## THE DATA
- - - - -
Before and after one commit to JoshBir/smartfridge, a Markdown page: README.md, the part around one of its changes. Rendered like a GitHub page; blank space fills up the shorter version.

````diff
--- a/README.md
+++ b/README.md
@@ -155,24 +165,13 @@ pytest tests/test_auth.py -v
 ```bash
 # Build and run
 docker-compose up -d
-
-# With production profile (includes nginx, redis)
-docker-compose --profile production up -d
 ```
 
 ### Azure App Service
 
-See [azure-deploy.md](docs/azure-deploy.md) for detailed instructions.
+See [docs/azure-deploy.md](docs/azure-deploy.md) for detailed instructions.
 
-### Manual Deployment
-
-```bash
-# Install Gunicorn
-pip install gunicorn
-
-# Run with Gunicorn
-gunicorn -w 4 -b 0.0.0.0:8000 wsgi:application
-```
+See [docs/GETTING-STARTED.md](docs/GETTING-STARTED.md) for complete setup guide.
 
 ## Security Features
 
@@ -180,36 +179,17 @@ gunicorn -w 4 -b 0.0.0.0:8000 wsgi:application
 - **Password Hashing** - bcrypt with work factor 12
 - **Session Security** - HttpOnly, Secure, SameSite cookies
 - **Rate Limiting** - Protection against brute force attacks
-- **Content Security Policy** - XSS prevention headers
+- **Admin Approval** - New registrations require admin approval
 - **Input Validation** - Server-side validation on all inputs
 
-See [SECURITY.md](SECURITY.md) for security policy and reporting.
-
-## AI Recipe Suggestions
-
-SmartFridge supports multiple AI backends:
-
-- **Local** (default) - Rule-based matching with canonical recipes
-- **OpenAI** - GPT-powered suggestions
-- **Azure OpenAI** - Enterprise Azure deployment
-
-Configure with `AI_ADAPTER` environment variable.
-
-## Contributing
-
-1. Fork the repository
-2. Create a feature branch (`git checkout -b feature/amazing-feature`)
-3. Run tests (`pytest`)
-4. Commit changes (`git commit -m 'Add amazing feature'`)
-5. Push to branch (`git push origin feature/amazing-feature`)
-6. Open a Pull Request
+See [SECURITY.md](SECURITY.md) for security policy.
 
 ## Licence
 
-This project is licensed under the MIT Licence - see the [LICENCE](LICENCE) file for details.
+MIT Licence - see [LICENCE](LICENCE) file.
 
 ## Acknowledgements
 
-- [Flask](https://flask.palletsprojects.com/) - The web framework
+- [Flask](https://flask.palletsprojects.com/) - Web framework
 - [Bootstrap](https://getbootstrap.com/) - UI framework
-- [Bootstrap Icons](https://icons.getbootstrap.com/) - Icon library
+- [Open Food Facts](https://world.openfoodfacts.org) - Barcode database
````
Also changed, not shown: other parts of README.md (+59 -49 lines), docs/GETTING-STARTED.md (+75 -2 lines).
- - - - -
## BRIEF
Those lines above that contain the string "docker" should be returned.

## ANSWER BOX
 docker-compose up -d
-docker-compose --profile production up -d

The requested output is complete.